A broad definition of a makerspace is a work space that brings together individuals, tools and projects. Although makerspaces can have different kinds of equipment (from sawing machines to 3D printers to clay) and focus (from electronics to robotics to programming), they all share the same purpose: to facilitate exploration, collaboration and making.
The journey of Middlebury’s makerspace started in January 2015 when Leo McElroy (’18) & Joey Button (’17) could not find a place on campus to build an electric car. In the years that followed Leo & Joey applied for funding, gathered student, faculty and alumni support and in the spring of 2017 the College administration agreed to convert an existing space (the Bunker) into a makerspace. In the fall of 2017 renovations began and on Friday, May 11th 2018 the College makerspace opened its doors to the College community at large with a 24(ish) hour make-a-thon, which included presentations and workshops from local makers and guest speakers.

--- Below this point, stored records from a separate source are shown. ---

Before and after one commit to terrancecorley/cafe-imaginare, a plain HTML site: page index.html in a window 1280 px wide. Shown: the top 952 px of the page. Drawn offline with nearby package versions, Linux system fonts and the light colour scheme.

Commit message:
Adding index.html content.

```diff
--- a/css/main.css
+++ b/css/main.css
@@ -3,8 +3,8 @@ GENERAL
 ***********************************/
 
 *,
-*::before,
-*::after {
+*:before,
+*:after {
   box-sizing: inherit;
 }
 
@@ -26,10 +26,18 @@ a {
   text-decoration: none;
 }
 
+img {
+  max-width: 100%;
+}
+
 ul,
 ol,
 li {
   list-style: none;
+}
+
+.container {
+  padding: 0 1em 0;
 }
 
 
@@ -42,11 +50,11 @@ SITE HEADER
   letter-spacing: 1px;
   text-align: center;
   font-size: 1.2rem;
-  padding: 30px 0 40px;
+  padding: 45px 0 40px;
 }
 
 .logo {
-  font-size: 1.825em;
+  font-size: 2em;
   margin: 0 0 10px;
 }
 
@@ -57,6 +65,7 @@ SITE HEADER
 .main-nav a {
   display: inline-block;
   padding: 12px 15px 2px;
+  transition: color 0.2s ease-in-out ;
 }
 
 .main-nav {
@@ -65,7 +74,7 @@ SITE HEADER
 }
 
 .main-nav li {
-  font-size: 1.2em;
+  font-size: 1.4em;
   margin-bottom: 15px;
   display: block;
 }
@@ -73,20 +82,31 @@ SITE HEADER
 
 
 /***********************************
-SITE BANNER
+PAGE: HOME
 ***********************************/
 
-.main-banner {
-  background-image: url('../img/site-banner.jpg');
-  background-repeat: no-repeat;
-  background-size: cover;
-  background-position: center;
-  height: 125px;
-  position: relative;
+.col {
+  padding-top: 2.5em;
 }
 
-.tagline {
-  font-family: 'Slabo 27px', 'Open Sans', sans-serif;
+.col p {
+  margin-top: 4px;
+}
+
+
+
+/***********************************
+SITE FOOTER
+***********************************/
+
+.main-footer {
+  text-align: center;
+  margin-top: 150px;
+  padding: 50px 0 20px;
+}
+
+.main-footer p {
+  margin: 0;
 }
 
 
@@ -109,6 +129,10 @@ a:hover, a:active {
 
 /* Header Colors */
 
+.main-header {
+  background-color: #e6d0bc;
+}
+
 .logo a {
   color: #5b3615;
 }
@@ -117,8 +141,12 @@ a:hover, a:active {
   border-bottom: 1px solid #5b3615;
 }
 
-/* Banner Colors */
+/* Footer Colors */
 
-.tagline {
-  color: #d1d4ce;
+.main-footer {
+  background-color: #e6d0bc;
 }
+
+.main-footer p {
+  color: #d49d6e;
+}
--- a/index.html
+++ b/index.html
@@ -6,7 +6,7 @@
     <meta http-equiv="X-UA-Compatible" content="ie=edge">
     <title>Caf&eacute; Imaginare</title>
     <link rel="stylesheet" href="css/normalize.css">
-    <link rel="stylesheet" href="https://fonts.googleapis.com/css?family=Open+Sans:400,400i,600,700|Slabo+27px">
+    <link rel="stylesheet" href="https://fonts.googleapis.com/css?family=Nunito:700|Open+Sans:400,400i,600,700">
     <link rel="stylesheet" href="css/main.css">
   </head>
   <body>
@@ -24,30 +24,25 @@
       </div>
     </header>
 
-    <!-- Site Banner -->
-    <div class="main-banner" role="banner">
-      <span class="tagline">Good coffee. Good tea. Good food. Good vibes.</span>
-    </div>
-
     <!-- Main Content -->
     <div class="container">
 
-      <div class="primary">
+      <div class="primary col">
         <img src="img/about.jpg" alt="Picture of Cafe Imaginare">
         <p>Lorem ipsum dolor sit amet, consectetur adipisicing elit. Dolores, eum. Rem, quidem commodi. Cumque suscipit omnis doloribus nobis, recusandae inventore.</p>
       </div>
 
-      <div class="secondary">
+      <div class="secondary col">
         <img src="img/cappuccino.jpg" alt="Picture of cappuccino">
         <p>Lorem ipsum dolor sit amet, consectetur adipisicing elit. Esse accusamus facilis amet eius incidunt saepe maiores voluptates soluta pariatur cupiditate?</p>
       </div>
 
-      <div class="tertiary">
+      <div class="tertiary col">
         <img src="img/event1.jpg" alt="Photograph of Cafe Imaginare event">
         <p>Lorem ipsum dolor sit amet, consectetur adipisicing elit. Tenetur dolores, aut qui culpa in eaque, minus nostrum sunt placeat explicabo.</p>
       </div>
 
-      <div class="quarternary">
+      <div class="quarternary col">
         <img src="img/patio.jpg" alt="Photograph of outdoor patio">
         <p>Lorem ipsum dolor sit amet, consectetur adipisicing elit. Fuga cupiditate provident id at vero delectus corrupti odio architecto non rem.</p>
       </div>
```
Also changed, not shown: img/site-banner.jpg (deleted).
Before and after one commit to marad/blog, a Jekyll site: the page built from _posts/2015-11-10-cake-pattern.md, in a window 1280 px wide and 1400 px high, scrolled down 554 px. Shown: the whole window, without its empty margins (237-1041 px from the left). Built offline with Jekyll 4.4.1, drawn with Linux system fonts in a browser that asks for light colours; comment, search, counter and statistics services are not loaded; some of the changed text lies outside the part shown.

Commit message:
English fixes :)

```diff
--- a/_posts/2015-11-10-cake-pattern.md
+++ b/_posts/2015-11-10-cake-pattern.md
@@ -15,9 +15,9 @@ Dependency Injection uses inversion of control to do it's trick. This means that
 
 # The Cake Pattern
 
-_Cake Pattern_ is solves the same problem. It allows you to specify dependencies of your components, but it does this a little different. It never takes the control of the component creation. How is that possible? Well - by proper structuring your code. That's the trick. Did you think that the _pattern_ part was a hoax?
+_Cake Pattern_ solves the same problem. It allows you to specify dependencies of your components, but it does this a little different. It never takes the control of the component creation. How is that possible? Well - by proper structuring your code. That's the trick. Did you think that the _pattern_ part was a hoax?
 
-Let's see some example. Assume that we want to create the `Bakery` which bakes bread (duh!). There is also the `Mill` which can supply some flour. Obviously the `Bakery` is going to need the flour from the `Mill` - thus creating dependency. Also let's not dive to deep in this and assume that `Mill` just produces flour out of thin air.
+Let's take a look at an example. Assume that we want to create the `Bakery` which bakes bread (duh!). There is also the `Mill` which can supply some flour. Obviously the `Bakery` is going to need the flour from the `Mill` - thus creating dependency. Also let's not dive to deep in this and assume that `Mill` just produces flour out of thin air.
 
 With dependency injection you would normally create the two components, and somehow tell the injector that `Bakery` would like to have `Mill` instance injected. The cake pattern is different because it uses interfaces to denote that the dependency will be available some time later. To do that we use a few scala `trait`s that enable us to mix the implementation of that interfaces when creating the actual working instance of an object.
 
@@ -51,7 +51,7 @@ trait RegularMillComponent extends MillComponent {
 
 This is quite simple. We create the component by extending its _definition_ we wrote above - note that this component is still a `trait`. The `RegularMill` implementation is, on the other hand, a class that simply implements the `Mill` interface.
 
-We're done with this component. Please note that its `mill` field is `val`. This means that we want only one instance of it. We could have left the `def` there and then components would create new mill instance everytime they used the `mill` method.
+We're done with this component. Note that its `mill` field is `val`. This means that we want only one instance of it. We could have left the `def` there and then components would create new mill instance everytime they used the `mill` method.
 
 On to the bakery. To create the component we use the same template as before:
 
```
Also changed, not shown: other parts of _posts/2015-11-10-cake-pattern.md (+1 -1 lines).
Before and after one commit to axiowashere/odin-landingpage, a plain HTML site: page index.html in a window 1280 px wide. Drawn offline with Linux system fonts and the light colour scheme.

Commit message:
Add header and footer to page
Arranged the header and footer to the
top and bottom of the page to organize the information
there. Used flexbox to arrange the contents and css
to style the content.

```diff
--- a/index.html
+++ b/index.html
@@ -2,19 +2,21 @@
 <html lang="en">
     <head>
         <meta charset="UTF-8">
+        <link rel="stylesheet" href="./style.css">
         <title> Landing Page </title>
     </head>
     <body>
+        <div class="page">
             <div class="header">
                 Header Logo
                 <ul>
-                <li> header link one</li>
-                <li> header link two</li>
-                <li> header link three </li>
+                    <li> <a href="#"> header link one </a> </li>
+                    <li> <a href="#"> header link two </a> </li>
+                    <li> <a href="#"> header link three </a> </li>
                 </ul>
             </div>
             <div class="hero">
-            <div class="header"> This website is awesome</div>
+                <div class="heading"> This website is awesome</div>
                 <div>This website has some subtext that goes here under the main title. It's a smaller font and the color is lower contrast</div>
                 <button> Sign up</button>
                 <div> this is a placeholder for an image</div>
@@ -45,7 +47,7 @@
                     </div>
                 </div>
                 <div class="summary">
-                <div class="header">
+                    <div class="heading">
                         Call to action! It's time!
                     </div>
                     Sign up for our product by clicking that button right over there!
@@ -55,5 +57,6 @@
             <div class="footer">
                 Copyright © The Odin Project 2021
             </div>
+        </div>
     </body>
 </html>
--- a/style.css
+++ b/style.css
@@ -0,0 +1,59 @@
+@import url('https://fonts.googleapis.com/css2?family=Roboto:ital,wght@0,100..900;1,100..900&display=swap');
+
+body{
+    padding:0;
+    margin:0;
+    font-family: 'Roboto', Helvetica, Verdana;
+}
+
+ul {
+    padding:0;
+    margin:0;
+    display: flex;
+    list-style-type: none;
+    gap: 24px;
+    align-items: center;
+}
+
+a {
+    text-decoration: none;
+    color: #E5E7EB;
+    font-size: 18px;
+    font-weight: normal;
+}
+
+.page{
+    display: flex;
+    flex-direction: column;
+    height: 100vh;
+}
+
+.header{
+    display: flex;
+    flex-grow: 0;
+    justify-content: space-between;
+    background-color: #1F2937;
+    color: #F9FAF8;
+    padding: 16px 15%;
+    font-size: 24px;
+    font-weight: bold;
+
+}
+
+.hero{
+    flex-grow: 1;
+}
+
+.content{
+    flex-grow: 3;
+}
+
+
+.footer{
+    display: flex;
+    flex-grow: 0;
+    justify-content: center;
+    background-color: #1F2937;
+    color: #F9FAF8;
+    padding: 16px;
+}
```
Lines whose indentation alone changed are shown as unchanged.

Currently the Middlebury makerspace—aka the Middlebury Environment for Making Everything (MEME)—is part of the Center for Creativity, Innovation and Social Entrepreneurship (Innovation Hub) and is a complementary space to the Old Stone Mill, Annex, and M Gallery. It is equipped with a laser cutter, 3D printers, computer-controlled milling machines and a variety of other making tools.
The plans for the fall are to make it accessible to all students, faculty and staff, organize training workshops and host events. There has already been interest among faculty who have created assignments that demonstrate understanding through the creation of a project, students who are eager to fabricate components for their senior theses and campus organizations that want to hold events, such as a Repair Cafe, in the space.